**What you will do**
The expected output is every line of the data exactly as shown, minus the images.

━━━━━━━━━━━━━━━━━━━━

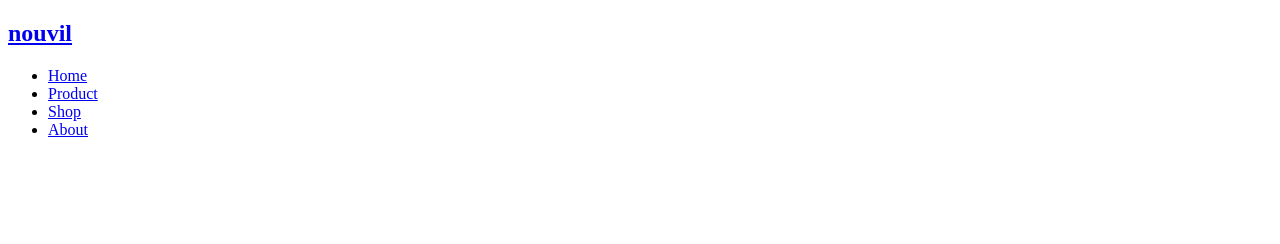
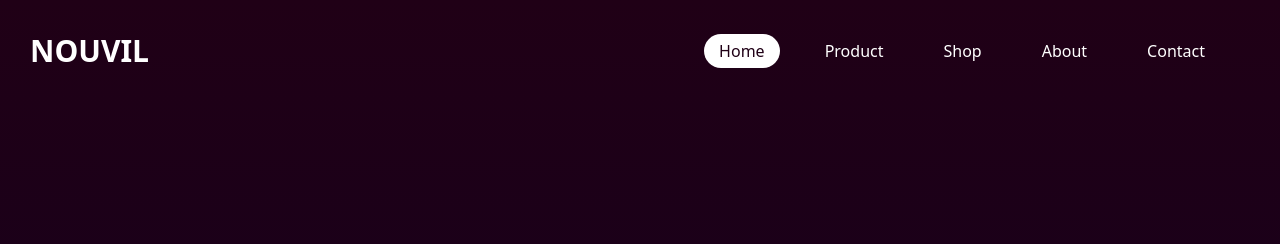
Before and after one commit to HadIhab/Front_end-tutorial-AnimatedWebSite, a plain HTML site: page index.html in a window 1280 px wide. Drawn offline with Linux system fonts and the light colour scheme.

Commit message:
Created header and NavBar

```diff
--- a/index.html
+++ b/index.html
@@ -11,12 +11,16 @@
            <a href="#" class="logo">nouvil</a>
         </h2>
         <ul>
-            <li><a href="#">Home</a></li>
+            <li><a href="#" class="active">Home</a></li>
             <li><a href="#">Product</a></li>
             <li><a href="#">Shop</a></li>
             <li><a href="#">About</a></li>
+            <li><a href="#">Contact</a></li>
         </ul>
     </header>
+    <section>
+
+    </section>
     <script src="main.js"></script>
 </body>
 </html>
--- a/style.css
+++ b/style.css
@@ -0,0 +1,40 @@
+*{
+    margin: 0;
+    padding: 0;
+}
+body {
+    background: linear-gradient(#200016,#10001f);
+    height: 100vh;
+    font-family: system-ui;
+}
+a {
+    text-decoration: none;
+    color: #fff;
+}
+header {
+    display: flex;
+    justify-content: space-between;
+    align-items: center;
+    margin: 30px;
+}
+header .logo {
+    font-size: 30px;
+    text-transform: uppercase;
+}
+header ul {
+    display: flex;
+    justify-content: center;
+    align-items: center;
+    list-style: none;
+}
+header ul li {
+    margin-right: 30px;
+}
+header ul li a {
+    padding: 6px 15px;
+    border-radius: 20px;
+}
+header ul li a:hover, .active {
+    background: #fff;
+    color: #200016;
+}
```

━━━━━━━━━━━━━━━━━━━━

**Task solution**
Before and after one commit to HadIhab/Front_end-tutorial-AnimatedWebSite, a plain HTML site: page index.html in a window 1280 px wide. Drawn offline with Linux system fonts and the light colour scheme.

Commit message:
Created header and NavBar

```diff
--- a/index.html
+++ b/index.html
@@ -11,12 +11,16 @@
            <a href="#" class="logo">nouvil</a>
         </h2>
         <ul>
-            <li><a href="#">Home</a></li>
+            <li><a href="#" class="active">Home</a></li>
             <li><a href="#">Product</a></li>
             <li><a href="#">Shop</a></li>
             <li><a href="#">About</a></li>
+            <li><a href="#">Contact</a></li>
         </ul>
     </header>
+    <section>
+
+    </section>
     <script src="main.js"></script>
 </body>
 </html>
--- a/style.css
+++ b/style.css
@@ -0,0 +1,40 @@
+*{
+    margin: 0;
+    padding: 0;
+}
+body {
+    background: linear-gradient(#200016,#10001f);
+    height: 100vh;
+    font-family: system-ui;
+}
+a {
+    text-decoration: none;
+    color: #fff;
+}
+header {
+    display: flex;
+    justify-content: space-between;
+    align-items: center;
+    margin: 30px;
+}
+header .logo {
+    font-size: 30px;
+    text-transform: uppercase;
+}
+header ul {
+    display: flex;
+    justify-content: center;
+    align-items: center;
+    list-style: none;
+}
+header ul li {
+    margin-right: 30px;
+}
+header ul li a {
+    padding: 6px 15px;
+    border-radius: 20px;
+}
+header ul li a:hover, .active {
+    background: #fff;
+    color: #200016;
+}
```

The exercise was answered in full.